> Task goal
Search the entries for the word "heading" and pull out each line that has it.

User interface change data
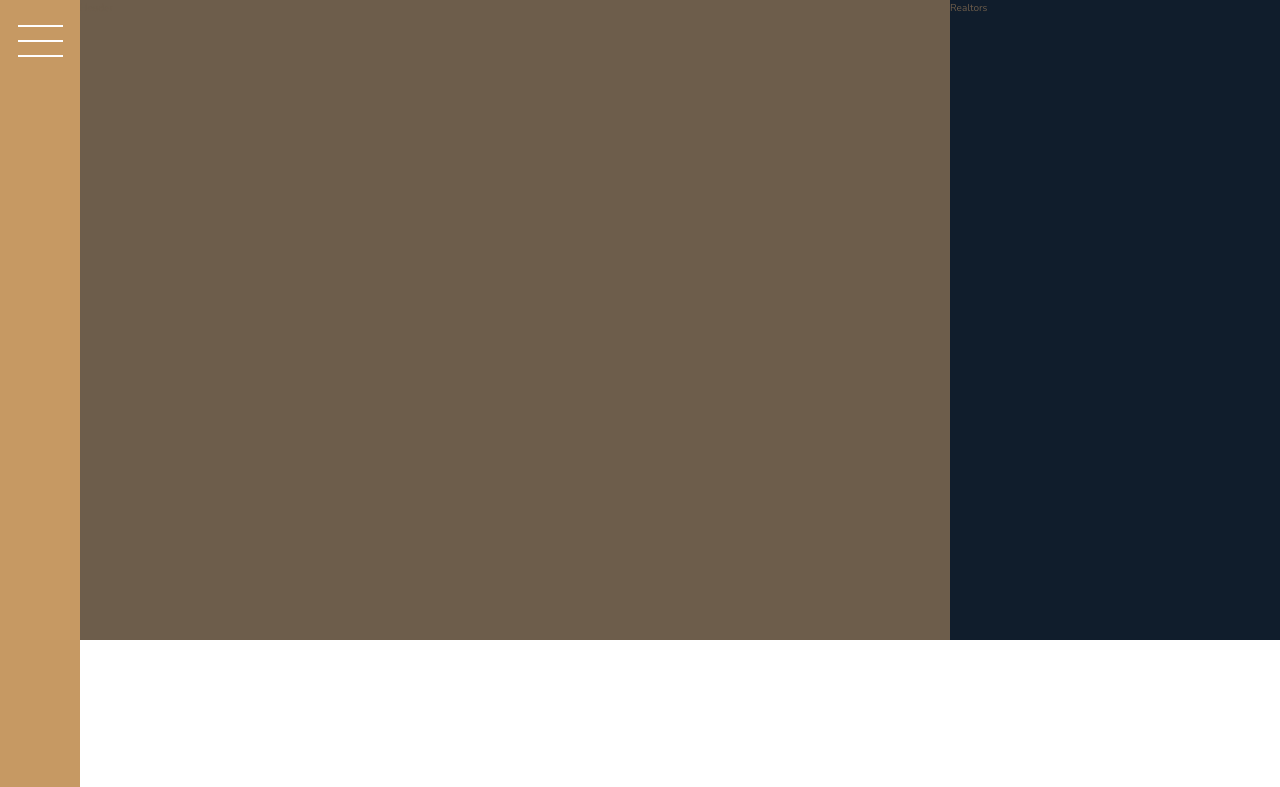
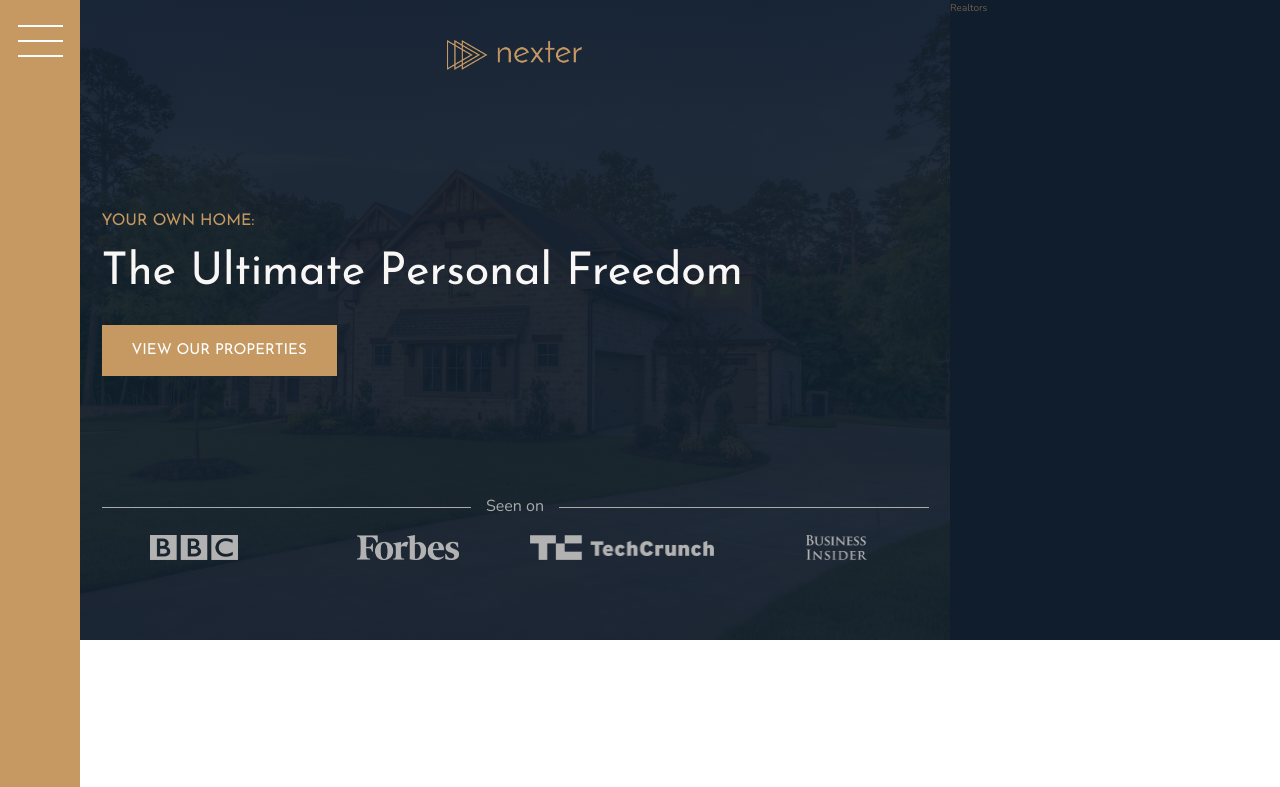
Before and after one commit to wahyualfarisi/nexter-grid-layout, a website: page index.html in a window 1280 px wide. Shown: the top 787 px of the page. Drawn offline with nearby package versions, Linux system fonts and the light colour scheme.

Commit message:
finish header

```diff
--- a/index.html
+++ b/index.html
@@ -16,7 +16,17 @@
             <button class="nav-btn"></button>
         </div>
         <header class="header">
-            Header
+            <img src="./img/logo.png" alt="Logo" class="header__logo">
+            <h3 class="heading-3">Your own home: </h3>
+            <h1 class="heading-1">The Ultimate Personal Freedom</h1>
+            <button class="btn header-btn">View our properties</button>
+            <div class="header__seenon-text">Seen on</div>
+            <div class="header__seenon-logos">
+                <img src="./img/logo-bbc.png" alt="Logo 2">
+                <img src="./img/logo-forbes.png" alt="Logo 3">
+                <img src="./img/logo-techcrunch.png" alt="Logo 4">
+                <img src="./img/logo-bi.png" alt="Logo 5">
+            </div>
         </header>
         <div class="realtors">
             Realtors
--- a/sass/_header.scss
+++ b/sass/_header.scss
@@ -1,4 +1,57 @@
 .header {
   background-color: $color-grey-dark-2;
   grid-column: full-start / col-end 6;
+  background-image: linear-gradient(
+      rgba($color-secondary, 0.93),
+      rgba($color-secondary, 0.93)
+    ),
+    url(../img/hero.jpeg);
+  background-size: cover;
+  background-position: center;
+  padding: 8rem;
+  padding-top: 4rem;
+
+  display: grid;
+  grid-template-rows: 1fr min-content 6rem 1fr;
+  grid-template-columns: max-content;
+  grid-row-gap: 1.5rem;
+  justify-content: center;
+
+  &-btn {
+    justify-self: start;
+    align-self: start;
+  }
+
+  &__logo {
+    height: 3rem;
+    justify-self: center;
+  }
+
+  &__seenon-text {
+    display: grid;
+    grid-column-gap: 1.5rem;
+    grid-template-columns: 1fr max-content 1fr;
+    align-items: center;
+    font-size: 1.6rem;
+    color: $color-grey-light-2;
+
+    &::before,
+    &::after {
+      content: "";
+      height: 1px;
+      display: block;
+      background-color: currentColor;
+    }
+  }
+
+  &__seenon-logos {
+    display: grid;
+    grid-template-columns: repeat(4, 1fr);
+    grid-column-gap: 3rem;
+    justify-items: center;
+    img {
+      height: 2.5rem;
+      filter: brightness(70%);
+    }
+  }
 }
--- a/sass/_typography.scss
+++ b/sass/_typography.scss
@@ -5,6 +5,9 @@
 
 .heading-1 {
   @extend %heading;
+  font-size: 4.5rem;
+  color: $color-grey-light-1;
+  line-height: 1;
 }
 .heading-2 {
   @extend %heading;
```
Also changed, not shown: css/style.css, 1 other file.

> Task response
+            <h3 class="heading-3">Your own home: </h3>
+            <h1 class="heading-1">The Ultimate Personal Freedom</h1>
 .heading-1 {
   @extend %heading;
 .heading-2 {
   @extend %heading;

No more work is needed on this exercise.